The five former Iranian officials who are suspected to be behind the attack are able to travel internationally without impunity, the Senate resolution said.
“For 25 years, the investigation into the bombing has been stymied by international inaction, political interference, investigative misconduct and allegations of cover ups, including the removal of the federal judge in charge of the case in 2005 for “serious” irregularities in his handling of the case,” the resolution read.
The resolution made reference to Argentine special prosecutor Alberto Nisman, who was handling the investigation. He accused Cristina Elisabet Fernández de Kirchner, the President of Argentina at the time, of colluding with the Iranian government to cover up the terrorist attack.
Nisman was found dead as a result of a gunshot wound in his head in his Buenos Aires apartment in January 2015, the day before he was due present his findings to a commission of the Argentine National Congress. In a trash can at the scene, police found a draft of a legal document, written by Nisman but never executed, clearing the way for Kirchner's arrest.
“Argentina may have designated Hezbollah but it remains clear it was backed by and masterminded by Iran," Toby Dershowitz, a senior vice president at the Foundation for Defence of Democracies told The National. "Iran is a member of Interpol and yet it continues to refuse to hand over the five former Iranian officials who have red notices akin to international arrest warrants in connection with their role in the AMIA bombing."
“Our research shows that these red notice holders, along with a couple of others that have international arrest warrants by Argentina, have travelled to 20 countries with impunity,” added Ms Dershowitz.
“My hope would be that this new focus on Argentina on deadliest bombing also leads to countries co-operating with Interpol and Argentina in apprehending those individuals with the red notices.”

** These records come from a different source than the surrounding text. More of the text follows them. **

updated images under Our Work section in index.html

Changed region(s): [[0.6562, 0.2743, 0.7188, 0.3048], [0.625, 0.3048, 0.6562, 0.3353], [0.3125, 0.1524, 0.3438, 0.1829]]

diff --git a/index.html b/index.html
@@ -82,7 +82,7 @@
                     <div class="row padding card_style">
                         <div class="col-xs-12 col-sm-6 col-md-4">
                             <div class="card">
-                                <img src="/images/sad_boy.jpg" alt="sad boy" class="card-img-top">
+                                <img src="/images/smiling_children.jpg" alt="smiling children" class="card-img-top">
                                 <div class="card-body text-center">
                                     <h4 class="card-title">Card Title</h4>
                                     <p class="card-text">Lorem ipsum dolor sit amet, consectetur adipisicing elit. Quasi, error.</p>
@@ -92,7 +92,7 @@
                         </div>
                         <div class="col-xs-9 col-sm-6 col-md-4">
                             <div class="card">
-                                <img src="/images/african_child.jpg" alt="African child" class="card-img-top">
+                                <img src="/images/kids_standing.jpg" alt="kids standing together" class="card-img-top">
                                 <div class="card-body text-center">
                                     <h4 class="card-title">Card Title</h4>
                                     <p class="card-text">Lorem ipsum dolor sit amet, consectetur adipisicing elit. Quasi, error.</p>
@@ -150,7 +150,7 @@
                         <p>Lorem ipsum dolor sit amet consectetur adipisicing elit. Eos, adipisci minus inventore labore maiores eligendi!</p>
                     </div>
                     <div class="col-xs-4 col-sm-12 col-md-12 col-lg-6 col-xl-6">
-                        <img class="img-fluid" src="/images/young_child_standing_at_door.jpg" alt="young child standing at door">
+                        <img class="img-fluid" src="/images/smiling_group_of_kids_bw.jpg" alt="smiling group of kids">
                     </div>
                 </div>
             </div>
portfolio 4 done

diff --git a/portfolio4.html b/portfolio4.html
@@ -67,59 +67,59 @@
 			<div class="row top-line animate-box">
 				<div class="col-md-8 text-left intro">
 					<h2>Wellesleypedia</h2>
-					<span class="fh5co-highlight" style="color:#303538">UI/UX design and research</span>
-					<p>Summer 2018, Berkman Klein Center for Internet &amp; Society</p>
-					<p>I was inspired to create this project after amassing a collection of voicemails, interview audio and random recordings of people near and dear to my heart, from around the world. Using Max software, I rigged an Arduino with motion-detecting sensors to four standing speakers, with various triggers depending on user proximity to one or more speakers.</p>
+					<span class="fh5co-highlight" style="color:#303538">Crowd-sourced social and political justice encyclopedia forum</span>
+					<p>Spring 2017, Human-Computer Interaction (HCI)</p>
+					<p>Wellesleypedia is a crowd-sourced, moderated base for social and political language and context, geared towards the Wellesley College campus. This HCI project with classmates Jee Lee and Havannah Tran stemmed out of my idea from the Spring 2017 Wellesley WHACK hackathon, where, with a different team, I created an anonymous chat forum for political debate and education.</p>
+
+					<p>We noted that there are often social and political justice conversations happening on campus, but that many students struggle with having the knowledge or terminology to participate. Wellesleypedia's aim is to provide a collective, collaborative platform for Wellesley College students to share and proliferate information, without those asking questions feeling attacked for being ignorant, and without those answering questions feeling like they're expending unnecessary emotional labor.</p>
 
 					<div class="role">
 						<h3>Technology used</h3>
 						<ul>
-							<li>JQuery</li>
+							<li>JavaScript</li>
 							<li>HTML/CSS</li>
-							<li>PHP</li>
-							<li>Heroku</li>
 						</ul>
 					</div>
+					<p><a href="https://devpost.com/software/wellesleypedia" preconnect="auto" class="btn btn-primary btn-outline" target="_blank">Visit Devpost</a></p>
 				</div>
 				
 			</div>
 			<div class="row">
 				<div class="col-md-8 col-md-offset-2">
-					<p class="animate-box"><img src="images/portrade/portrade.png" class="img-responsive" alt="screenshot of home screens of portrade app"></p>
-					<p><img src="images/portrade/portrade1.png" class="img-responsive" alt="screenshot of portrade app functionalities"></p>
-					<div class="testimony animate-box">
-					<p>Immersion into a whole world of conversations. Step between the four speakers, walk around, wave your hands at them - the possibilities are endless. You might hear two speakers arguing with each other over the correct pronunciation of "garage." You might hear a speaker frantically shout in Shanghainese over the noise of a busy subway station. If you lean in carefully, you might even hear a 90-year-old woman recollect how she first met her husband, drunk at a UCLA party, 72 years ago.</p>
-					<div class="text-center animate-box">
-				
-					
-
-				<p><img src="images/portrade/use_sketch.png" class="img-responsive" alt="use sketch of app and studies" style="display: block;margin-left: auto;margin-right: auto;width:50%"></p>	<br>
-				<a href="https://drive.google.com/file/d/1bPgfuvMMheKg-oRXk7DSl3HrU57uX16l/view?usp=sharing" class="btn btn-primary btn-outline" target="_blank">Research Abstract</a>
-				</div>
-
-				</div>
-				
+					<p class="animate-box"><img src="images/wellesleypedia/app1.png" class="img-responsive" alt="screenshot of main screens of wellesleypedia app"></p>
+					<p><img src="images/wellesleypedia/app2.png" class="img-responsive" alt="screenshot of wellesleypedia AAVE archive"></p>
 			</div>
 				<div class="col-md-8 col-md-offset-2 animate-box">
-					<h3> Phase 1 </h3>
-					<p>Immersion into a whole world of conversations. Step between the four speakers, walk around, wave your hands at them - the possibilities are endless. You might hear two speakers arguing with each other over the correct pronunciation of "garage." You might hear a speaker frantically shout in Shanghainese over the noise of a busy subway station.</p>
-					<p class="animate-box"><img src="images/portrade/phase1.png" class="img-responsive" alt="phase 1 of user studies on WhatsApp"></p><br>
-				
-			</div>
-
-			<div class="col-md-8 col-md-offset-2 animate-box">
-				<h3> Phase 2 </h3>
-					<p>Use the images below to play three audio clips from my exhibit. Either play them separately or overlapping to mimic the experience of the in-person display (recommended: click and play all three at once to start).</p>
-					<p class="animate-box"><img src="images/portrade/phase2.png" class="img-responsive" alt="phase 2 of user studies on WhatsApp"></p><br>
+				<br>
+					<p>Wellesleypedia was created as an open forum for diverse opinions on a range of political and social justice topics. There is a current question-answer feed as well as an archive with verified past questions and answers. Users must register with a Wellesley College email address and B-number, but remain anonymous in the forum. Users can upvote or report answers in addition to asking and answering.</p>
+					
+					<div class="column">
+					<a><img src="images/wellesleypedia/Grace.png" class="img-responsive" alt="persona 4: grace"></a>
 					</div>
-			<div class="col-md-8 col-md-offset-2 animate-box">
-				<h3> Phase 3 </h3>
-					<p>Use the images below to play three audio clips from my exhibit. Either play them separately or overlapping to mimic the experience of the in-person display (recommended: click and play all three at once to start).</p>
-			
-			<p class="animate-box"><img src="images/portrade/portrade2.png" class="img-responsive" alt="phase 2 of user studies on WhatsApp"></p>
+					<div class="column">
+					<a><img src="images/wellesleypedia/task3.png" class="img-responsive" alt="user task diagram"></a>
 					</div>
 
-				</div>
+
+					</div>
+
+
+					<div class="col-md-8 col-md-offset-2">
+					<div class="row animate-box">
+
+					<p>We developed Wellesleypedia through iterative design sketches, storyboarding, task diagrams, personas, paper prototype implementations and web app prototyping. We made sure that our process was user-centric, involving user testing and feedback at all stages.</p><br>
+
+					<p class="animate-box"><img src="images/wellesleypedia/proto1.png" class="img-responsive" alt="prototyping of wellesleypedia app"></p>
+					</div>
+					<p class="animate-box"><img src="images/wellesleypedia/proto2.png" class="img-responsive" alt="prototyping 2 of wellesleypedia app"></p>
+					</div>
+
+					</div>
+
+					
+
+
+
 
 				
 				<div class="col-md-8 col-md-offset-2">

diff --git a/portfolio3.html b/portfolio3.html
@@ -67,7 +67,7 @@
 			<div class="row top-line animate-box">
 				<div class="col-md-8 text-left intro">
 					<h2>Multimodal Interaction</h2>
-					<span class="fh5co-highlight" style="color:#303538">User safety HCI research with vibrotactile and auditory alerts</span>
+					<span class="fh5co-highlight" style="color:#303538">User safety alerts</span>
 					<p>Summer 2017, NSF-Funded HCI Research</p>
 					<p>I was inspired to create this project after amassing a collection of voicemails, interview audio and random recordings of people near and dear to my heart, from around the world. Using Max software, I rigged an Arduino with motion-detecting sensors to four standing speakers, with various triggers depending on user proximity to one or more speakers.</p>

She added that Argentinian officials are having conversations with officials from other Latin American countries about Hezbollah threat levels, which have been known to operate in the tri-border area of Argentina, Brazil and Paraguay.
Updated: July 21, 2019 10:11 PM